Beech trees will provide tasty fatty nuts every four years or so.

From top clockwise..Cowslip, Biting Stonecrop (with Marty!), Wild Strawberry, Salad Burnet atop my hand, and Guelder Rose.

Salad burnet grows on chalk as there is here, it’s a nice addition to any salad as, duh, the name suggests!  Last time i soujourned on chalk was when i slept out on the North Downs trail and i never went hungry for will find completely different edibles on chalk than on clay.

Whats more I found a copy of Bruce Parry’s ‘Tribe’ which is a darn good read, though some parts can even gross ME out, which is impressive.  I couldnt eat half the things that guy ate.  and the nice lady at the desk said i could pay next time as id spent all me change on a coffee. (Pricey..mental note bring thermos next time)

Collidge Lake..forest huts and edible flowers…

Health and safety with wild foods

Great, your’e about to start shovelling handfuls of luscious wild greens (and reds, purples, yellows and browns) into your foraging basket.  But wheres the best place to start?  It might not always be where you think.

Busy roads dust nearby plants with heavy metals and fumes, so stick to quiet country lanes, which you would probably rather do anyway!  Canals and rivers are good bets as chemical spraying of weedkillers is banned on the banks of watercourses, as is disturbed ground near allotment sites (but if in a garden or on an allotment, check they havent been sprayed with weedkiller!)

Surprisingly, the best [places are often thin strips of land in cities and towns, municipal planters that have been left to rack and ruin gracefully with the fronds of tender juicy chickweed (Stellaria media),  the grounds of abandonned buildings, and graveyards.  These useful plants need us to disturb the soil so they can root, spread their seeds in the treads of our shoes, and fertilize the soils they need to grow with our waste so they can then feed us in return.  If you do have a habit of fence-jumping to pick tempting samples from abandonned building sites, its worth checking the history of the site to ensure what happened there before wont have an effect on what youre eating.  I found the tastiest cherries with hearts of burgundy fire on the site of an aniline dye factory, for example…

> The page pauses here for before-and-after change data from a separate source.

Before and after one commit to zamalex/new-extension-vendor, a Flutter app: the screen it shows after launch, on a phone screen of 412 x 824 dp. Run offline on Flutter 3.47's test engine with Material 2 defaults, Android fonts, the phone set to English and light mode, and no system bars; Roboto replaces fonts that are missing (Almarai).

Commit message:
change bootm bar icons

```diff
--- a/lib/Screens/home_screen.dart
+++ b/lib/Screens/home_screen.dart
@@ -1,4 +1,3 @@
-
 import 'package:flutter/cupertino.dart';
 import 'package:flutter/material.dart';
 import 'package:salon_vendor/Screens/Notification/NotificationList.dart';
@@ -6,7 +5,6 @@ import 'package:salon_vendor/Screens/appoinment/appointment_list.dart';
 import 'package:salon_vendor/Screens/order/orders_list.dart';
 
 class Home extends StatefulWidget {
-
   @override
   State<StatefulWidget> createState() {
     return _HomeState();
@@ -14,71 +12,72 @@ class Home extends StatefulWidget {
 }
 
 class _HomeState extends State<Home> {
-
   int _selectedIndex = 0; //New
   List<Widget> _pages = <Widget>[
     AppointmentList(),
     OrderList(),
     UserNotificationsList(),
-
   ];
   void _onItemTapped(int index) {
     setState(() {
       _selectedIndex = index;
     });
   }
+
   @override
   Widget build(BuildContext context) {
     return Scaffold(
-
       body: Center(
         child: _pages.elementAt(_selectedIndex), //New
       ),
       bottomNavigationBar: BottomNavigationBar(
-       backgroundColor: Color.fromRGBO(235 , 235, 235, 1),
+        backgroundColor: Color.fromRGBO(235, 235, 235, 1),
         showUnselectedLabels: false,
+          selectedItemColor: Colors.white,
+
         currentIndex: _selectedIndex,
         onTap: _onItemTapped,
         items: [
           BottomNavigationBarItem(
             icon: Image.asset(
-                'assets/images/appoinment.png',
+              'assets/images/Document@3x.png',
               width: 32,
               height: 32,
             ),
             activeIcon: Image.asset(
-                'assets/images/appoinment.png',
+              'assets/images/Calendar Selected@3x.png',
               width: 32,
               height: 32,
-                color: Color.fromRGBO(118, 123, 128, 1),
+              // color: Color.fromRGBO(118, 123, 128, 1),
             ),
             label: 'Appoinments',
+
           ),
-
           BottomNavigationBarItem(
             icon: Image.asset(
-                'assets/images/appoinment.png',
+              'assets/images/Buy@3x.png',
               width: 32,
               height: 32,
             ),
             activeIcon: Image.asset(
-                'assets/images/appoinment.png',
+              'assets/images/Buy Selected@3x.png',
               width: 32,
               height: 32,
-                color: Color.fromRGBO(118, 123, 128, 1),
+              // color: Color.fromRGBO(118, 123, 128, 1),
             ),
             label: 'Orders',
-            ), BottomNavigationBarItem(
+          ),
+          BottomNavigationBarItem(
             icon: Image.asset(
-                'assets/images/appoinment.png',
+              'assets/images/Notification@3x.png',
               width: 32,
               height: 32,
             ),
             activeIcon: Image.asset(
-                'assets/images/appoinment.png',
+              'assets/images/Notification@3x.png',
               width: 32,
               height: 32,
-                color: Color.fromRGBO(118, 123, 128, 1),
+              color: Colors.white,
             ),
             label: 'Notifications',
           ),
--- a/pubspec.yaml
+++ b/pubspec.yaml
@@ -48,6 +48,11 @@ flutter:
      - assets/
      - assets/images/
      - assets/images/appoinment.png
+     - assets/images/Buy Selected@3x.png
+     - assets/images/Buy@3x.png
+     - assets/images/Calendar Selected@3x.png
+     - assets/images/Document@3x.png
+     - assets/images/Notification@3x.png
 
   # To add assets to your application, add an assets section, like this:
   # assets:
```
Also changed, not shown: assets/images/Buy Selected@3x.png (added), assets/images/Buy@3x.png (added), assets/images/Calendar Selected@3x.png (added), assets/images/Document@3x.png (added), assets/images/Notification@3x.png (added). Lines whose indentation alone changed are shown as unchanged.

So the country fields must be chock a block with wild food, right?  Well yes, but fields are often sprayed too. though im not sure what difference it makes as often we are then eating the bought commercial crop that has been sprayed too!

Tree and bush fruit and nuts is generally safer than annual/perennial plants, the most risky part being the root as its in close contact with the soil.

And remember to get a good ID guide so you know the difference between your Anthriscus sylvestris (Cow parsley) and your Conium maculatum!(Hemlock)

Hemlock is shown below.  Dont get it wrong!


Health and safety with wild foods